- DIRECTIONS
The output should be every line below that includes the word "subgraph".
= = = = = = =
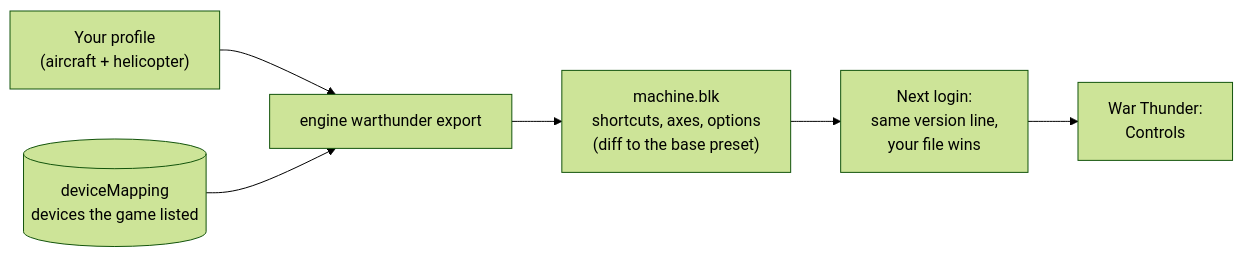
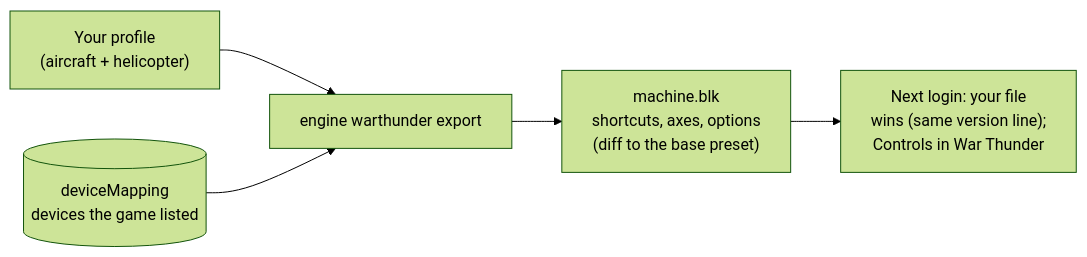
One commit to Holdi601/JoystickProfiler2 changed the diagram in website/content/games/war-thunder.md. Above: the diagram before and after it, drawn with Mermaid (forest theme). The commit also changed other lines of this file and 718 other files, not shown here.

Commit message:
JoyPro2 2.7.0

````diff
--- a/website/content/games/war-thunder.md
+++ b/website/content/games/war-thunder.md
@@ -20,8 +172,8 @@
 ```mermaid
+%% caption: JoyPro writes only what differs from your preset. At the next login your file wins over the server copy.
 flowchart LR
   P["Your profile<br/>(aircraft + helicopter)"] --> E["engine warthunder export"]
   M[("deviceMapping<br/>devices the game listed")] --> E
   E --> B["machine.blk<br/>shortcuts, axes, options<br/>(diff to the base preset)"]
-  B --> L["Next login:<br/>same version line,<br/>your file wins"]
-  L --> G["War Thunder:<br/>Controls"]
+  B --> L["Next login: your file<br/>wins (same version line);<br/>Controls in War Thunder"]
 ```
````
= = = = = = =
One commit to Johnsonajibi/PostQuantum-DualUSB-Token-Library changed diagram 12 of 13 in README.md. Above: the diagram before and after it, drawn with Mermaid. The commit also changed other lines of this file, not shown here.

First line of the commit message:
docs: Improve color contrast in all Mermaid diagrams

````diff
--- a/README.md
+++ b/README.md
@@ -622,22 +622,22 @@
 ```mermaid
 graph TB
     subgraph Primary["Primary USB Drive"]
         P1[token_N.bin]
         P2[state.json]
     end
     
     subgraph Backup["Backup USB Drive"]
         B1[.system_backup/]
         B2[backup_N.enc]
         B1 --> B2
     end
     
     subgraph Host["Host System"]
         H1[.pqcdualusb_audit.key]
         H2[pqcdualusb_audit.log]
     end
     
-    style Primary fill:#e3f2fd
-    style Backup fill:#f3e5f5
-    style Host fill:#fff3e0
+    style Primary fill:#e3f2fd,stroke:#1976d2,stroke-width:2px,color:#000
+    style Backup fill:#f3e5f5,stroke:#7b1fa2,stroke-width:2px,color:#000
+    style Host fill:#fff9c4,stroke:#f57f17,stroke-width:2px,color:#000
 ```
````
= = = = = = =
- OUTPUT
     subgraph Primary["Primary USB Drive"]
     subgraph Backup["Backup USB Drive"]
     subgraph Host["Host System"]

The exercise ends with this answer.